When it comes to romantic relationships, there is already a relationship. There is relating, after all. Neurologically, when romance is involved, the brain reacts as if a narcotic was just ingested. This is why when it comes to romance, it has to be considered a drug. It’s a mental drug. But it is definitely not love.
People who want a relationship may actually want it for the relationship itself; after all, you got to know this person and it was a good experience. However, it is the neurochemical cocktail that drives you crazy. That is what is causing you to constantly think about the other person.
If your neurotransmitters were operating normally (or when you fall out of love), you don’t act as nuts. You either decide to love, which can still carry a romantic/sexual component or you get into another relationship to regain that rush you first had.
However, one has to question why one chooses the people they choose. That can be answered by a look at one’s parents/caregivers and what one thinks love is. It is hard to study ourselves and to know what’s in our subconscious mind, but we find the answers in our external world.
There are trends in why or how relationships begin and end. We also have types. By looking at these factors and linking them to our parents/caregivers — or how we felt about their absence — we can see that who we like matches who our guardians were.
There are also cultural expectations of who one is supposed to date as well as the ideas one desires in a relationship. For example, people fetishize race, body parts, anything you can think of because something about that thing is enticing or familiar.
Largely, people were not loved (enough) by their parents. Some people look to religion to get this love, others look to friends. Most look for it in sexual/romantic relationships, sponsored by a tall glass of a neurotransmitter cocktail — and it makes sense. This “love” cocktail makes you feel alive. The lack of love in your life has made life feel quite drab. You might even say you feel dead inside.
So here’s the situation at hand: You meet someone and you like them. Subconsciously, you bookmark this person as someone to love you. However, this person is probably a parent/caregiver who couldn’t love you because your idea of love comes from the “love” you got from this parent/caregiver.
But what can you do? You need love! The subconscious is not going to stop its search for love until love is attained. So you date but of course, it doesn’t work. It doesn’t work for the same reasons that you felt inadequately loved by your parents. Now you’re stuck.
Moreover, if you never have relationships, it could be that you are trying to avoid the pain you suffered with your parents or past love relationships. So even though you might want one, you subconsciously hold yourself back from having one in order to protect yourself.
The first thing you have to do is to look at these trends. As I mentioned before, what are the recurring reasons for the end of the relationships? What are the recurring problems? Find how they link to what you think about love and how your parent treated you.
When you’ve made your list of these, make the decision to stop choosing those options that lead you to hell. You might not catch them all, but at least begin the spring cleaning so that the next time you date, you’ll have less headaches and heartaches.
Secondly, you probably can’t see your life without a romantic relationship. It’s like living life without a friend. It is totally possible for two people to connect. We see it all the time. It is also possible for two people to connect and be attracted to each other. It’s rarer when it is functional, but it happens.

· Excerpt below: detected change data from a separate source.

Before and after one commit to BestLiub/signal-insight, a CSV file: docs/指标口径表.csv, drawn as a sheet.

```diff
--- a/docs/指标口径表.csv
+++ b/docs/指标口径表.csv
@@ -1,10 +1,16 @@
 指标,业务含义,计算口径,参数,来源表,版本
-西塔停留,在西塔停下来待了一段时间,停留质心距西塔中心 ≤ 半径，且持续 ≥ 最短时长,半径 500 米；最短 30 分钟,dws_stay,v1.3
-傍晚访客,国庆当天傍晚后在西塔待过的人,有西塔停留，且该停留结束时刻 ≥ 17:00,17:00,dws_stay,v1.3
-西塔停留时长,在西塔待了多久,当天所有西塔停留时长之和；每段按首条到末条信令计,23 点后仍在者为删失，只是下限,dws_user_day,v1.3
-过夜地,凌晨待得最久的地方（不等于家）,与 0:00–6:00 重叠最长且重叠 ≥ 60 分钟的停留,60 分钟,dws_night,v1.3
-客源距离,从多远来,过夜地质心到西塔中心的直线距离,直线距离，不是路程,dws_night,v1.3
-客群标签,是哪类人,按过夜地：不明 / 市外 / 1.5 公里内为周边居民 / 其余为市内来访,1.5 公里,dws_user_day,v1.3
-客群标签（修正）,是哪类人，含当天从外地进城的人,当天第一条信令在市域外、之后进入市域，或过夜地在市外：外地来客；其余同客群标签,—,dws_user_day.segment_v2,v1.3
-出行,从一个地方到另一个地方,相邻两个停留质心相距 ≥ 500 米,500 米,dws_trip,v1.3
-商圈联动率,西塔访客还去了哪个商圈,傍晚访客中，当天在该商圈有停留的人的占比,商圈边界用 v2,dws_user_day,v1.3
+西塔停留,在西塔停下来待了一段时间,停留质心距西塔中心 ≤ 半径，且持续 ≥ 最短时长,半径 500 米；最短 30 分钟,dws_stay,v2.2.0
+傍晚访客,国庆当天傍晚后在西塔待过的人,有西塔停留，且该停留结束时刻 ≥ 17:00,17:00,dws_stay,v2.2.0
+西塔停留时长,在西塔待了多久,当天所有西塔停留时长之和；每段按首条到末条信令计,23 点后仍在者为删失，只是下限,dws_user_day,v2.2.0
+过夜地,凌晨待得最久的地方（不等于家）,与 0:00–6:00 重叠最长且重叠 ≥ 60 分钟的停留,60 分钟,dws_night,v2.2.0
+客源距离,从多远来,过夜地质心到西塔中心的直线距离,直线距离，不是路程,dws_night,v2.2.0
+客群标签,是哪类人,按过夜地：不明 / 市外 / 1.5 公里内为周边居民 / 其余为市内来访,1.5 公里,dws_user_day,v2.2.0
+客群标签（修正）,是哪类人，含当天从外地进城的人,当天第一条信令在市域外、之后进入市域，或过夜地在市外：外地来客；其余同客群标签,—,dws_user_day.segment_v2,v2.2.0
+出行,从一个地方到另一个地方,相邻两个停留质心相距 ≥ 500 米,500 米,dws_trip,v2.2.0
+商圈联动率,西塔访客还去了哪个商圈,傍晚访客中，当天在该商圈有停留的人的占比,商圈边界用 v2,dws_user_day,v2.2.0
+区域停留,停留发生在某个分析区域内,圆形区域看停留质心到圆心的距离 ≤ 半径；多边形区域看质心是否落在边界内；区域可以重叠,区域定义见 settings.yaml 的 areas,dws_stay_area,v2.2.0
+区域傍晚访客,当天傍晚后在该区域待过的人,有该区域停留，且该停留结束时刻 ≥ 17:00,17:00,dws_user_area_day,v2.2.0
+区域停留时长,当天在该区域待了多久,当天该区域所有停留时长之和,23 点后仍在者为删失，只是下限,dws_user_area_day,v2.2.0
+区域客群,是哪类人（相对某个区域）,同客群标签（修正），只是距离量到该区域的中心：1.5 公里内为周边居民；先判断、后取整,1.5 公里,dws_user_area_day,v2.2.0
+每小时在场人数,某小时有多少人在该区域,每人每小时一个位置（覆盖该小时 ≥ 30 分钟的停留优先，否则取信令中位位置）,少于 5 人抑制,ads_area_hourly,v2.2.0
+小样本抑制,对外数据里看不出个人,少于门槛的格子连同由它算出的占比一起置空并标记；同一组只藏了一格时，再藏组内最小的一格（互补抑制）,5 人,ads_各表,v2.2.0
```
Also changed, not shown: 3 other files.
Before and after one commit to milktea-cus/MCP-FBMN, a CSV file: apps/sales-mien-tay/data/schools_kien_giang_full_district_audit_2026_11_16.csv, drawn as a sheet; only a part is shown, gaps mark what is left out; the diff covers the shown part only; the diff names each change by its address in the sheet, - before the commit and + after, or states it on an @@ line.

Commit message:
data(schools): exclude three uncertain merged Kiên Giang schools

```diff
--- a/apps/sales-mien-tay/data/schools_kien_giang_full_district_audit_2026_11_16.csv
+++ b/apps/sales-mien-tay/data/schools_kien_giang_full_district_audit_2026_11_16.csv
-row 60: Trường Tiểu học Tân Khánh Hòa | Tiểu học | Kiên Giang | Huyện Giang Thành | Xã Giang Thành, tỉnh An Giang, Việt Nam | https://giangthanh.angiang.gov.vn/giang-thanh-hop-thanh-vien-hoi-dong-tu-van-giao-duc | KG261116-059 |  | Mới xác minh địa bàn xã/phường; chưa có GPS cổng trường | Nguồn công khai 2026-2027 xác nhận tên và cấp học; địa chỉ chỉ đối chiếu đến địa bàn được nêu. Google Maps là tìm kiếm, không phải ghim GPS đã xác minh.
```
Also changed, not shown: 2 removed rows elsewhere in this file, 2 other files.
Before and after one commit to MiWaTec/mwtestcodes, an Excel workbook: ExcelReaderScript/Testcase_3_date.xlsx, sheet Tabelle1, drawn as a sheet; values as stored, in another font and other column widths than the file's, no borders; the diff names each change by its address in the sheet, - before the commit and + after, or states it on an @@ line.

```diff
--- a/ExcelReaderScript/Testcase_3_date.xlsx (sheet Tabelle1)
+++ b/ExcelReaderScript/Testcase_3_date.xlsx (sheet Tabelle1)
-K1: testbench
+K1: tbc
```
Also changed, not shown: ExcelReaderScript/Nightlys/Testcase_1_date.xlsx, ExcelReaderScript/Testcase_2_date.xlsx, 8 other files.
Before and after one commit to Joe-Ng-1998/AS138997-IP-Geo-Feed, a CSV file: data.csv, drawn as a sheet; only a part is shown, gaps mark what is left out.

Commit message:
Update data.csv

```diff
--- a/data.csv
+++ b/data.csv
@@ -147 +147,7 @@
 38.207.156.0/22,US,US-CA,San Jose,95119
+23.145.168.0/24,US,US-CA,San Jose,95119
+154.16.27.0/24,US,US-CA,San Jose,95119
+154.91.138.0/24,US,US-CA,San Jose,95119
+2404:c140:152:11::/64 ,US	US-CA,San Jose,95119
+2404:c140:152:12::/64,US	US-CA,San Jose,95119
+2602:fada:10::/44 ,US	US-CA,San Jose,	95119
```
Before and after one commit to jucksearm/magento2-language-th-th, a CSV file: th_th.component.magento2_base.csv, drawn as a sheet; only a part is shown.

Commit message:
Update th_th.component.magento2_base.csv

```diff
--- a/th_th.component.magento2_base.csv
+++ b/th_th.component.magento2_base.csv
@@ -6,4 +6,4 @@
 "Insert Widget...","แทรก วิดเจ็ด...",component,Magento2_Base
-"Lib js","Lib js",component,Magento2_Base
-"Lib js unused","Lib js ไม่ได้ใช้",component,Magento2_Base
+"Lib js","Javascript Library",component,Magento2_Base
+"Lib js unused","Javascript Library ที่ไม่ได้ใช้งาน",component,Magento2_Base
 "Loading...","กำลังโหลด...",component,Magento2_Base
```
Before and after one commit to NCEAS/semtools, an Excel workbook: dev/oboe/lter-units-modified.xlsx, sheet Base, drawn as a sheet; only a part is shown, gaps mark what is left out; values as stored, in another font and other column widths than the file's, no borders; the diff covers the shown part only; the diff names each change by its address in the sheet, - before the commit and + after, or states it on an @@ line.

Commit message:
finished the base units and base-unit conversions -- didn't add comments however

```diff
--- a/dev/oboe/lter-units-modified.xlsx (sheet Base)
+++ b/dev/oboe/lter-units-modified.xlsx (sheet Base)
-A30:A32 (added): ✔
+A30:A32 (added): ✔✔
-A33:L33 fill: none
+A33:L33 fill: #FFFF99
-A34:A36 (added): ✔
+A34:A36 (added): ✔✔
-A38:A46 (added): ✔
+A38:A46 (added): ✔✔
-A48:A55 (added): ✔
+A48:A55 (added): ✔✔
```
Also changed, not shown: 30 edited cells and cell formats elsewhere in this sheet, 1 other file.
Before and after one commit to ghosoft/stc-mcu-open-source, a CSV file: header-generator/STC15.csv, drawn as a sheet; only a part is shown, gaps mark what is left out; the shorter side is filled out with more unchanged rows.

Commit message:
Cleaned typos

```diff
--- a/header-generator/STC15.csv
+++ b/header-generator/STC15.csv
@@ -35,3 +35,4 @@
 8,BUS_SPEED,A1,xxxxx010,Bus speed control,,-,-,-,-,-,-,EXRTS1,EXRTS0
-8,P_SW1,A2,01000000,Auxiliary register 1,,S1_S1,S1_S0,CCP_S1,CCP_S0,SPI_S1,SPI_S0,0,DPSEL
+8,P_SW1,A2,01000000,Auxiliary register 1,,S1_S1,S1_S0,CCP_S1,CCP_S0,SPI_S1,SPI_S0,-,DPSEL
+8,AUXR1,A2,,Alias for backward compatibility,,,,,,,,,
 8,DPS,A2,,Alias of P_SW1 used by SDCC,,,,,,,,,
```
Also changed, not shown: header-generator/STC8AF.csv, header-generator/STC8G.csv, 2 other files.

The only thing I can say is that you have to love people without expecting anything in return. Let me give you an example within a different context. Let’s say I wanted to have a party. The party is something I want to do for myself and for others if they’re interested. I could make good money from this venture, but I might only make that primary if I believed I was financially insecure. But if I wasn’t worried about money, I would maintain my focus on making this event good for myself and others.
In a relationship, this relating is something you want for yourself and others if they’re interested. But if you are someone who needs love, that becomes the primary focus. Herein lies the problem. If you lack love, you will not be able to actually be loving. You will always be putting yourself first and expecting the other person to serve you. And chances are, they will be putting themselves first and expecting you to serve them.
Such a relationship cannot survive. In addition to being with people who match your idea or blueprint of what love is, people who lack inner love pick up others who lack inner love. It’s life’s way of showing you to yourself. Relationships are actually mirrors.
What you have to do here is reprogram yourself. You have to know that you are loved, and in doing so, you will no longer be programmed to choose people who are seeking love. You will rendezvous with those who are also loved.
How do you reprogram yourself? Repeat to yourself that you are loved after you wake up and before you go to sleep fifty times with the feeling that it is true. The feeling is absolutely crucial. You may feel a part of you saying that this isn’t true. When it comes up, accept the feeling. If you fight it, you lose. Instead, accept it and say, “I hear you, but I am letting go of this thought.”
In summation, the two solutions here are:
1. To look at the trends of your failed relationships and make decisions to not make those choices anymore, and
2. Repeat to yourself that you are loved.
Lastly, bear this in mind. If you ignore step 1 but do step 2, you will be loving but you will still be experiencing the pains of your parents/caregivers. If you do step 1 but ignore step 2, you will be attracted to healthier people, but you will question if you’re worthy of them.